• **Your objective**:
Give back every record that follows, exactly as written.

··· Source records

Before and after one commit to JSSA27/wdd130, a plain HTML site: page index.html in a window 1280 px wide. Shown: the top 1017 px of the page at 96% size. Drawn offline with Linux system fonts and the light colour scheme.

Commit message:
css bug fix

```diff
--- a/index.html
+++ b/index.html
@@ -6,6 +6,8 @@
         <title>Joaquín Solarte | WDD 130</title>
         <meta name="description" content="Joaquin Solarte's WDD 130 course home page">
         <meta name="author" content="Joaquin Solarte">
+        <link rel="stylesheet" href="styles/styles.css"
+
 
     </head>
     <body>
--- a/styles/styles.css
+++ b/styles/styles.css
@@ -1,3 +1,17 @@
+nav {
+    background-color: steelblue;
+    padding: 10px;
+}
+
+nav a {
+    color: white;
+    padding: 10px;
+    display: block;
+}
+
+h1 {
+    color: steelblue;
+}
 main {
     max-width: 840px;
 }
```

······

• **Exercise result**:
Before and after one commit to JSSA27/wdd130, a plain HTML site: page index.html in a window 1280 px wide. Shown: the top 1017 px of the page at 96% size. Drawn offline with Linux system fonts and the light colour scheme.

Commit message:
css bug fix

```diff
--- a/index.html
+++ b/index.html
@@ -6,6 +6,8 @@
         <title>Joaquín Solarte | WDD 130</title>
         <meta name="description" content="Joaquin Solarte's WDD 130 course home page">
         <meta name="author" content="Joaquin Solarte">
+        <link rel="stylesheet" href="styles/styles.css"
+
 
     </head>
     <body>
--- a/styles/styles.css
+++ b/styles/styles.css
@@ -1,3 +1,17 @@
+nav {
+    background-color: steelblue;
+    padding: 10px;
+}
+
+nav a {
+    color: white;
+    padding: 10px;
+    display: block;
+}
+
+h1 {
+    color: steelblue;
+}
 main {
     max-width: 840px;
 }
```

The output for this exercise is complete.